The Finance Department refused to reveal the exact sum of prime ministerial pensions to The New Daily because of “privacy considerations”. The calculations depend on whether a member was elected before or after 2004, because of changes introduced under Mr Howard.
Mr Rudd spent $8141 on domestic flights between January and June this year, according to expenditure reports to the IPEA.
His family also charged $4698 for travel in the first six months of the year.
Mr Rudd spent $4230 to use a Com Car and $6665 for a private vehicle, along with $56,699 on office facilities. Consumables and office admin cost $1490.
His staff travelled around the country using $4702 worth of tax dollars between January and June.
It means Mr Rudd used a total $86,625 in the first six months of the year, not including staff salary or his pension.
His spokesperson confirmed no entitlements were used to fund the book tour he is on promoting The PM Years, which has been privately funded.
News Corp put his annual pension at $200,000.
Ms Gillard spent $7845 on domestic airfares, $4602 using a Com Car and $4920 on a private vehicle in the first six months of the year.
Taxpayers were also slugged $44,260 on office facilities, another $307 on office admin and consumables, and $1370 on telecommunications.
Ms Gillard charged $149 for staff travel, $24 for publications, and $115 for printing and other communications.
Her expenses totalled $63,285 between January and June.
News Corp reported her annual pension was $200,000.
Mr Howard spent $4221 in domestic airfares in the first six months of the year, as well as $2117 on Com Car trips and $8928 for a private vehicle.
His family spent $1239 in domestic travel. He claimed another $1184 for staff travel.
Mr Howard’s office cost $126,956 for the first six months of the year, along with $1581 in office admin and consumables.
He spent $4026 on publications and newspaper subscriptions, and a total $2120 on communications.
That comes to a total $152,372 in expenses for the first half of the year.
It’s on top of his pension, reportedly $250,000 a year.
Mr Keating charged $771.29 for domestic airfares and $3733 on Com Car trips in the first six months of the year.
Mr Keating’s office cost $65,138 between January and June, plus $748 on admin and $486 on consumables.
He spent $1985 on telecommunications, as well as $824 on employee travel costs.

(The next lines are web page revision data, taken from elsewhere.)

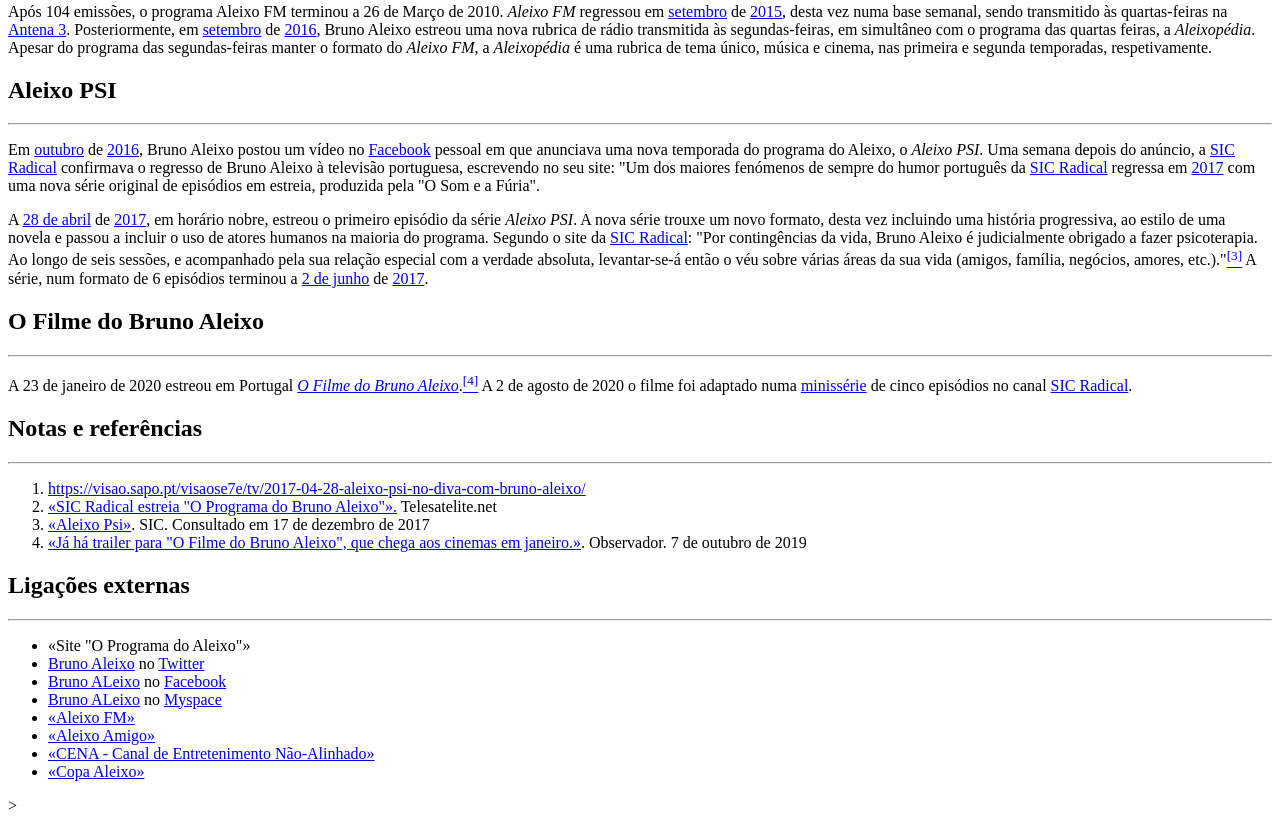
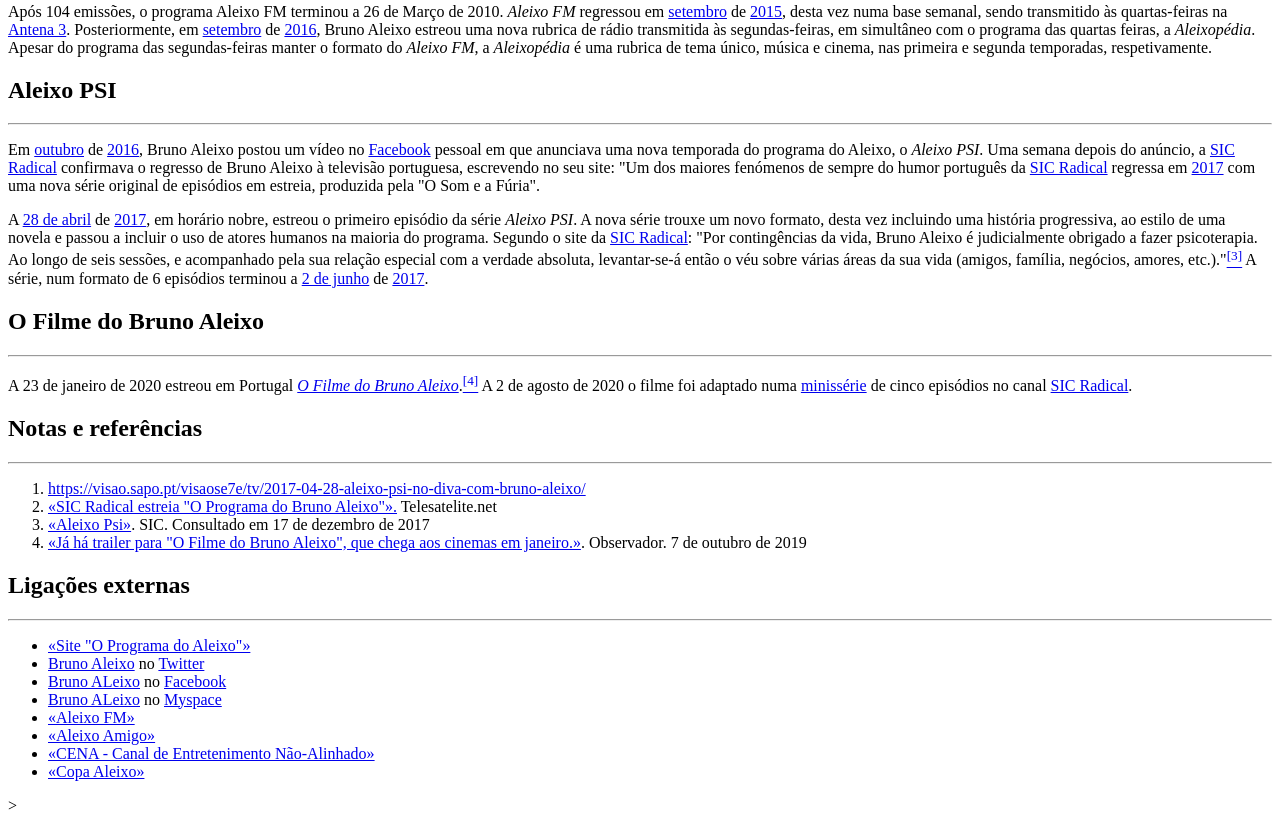
Before and after one commit to BarbaraTaveira/bruno_aleixo, a plain HTML site: page index.html in a window 1280 px wide. Shown: the part 2128-2951 px from the top of the page. Drawn offline with Linux system fonts and the light colour scheme.

Commit message:
Update index.html

```diff
--- a/index.html
+++ b/index.html
@@ -120,7 +120,7 @@
 
 
 		<ul>
-			<li><a href="https://sicradical.pt/programas/o-programa-do-aleixo"></a>«Site "O Programa do Aleixo"»</li>
+			<li><a href="https://sicradical.pt/programas/o-programa-do-aleixo">«Site "O Programa do Aleixo"» </a></li>
 			<li><a href="https://twitter.com/brunoaleixo">Bruno Aleixo</a> no <a href="https://pt.wikipedia.org/wiki/Twitter">Twitter</a></li>
 			<li><a href="https://www.facebook.com/brunoaleixo">Bruno ALeixo</a> no <a href="https://pt.wikipedia.org/wiki/Facebook">Facebook</a></li>
 			<li><a href="https://myspace.com/brunoaleixo">Bruno ALeixo</a> no <a href="https://pt.wikipedia.org/wiki/Myspace">Myspace</a></li>
```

That’s a total $73,685 in six months, on top of his annual pension.
Mr Hawke claimed $7711.48 on domestic airfares between January and June this year.
Another $1272 went on Com Car trips, while his private vehicle cost $7037 over the six months.
Mr Hawke’s office facilities cost taxpayers $67,764, plus just $94 on office administrative costs.
He spent $1884 on newspaper subscriptions and $1684 on telecommunications.
A staffer flew within Australia at a cost of $4096.
It means Mr Hawke’s total claimed expenses for the first six months of the year was $91,542.
Life Gold Pass
It was under Mr Turnbull’s leadership that the controversial Life Gold Pass was drastically scaled back, closing it to any new parliamentarian who does not become Prime Minister.
The perk previously allowed all retired MPs free business class travel within Australia.
Under the current rules, former PMs can take up to 30 domestic return trips a year.
Their spouse is also allowed 20 domestic return trips a year. A surviving spouse can take up to 10 domestic return flights for five years, followed by five return trips each year thereafter.
Mr Turnbull has previously said he would not use the benefit.
MPs who left Parliament before the tightened the rules are entitled to 10 return flights a year if they were a senior office holder, or five return trips if they were a backbencher.
The trips are supposed to be for the public benefit and not for commercial or private interests.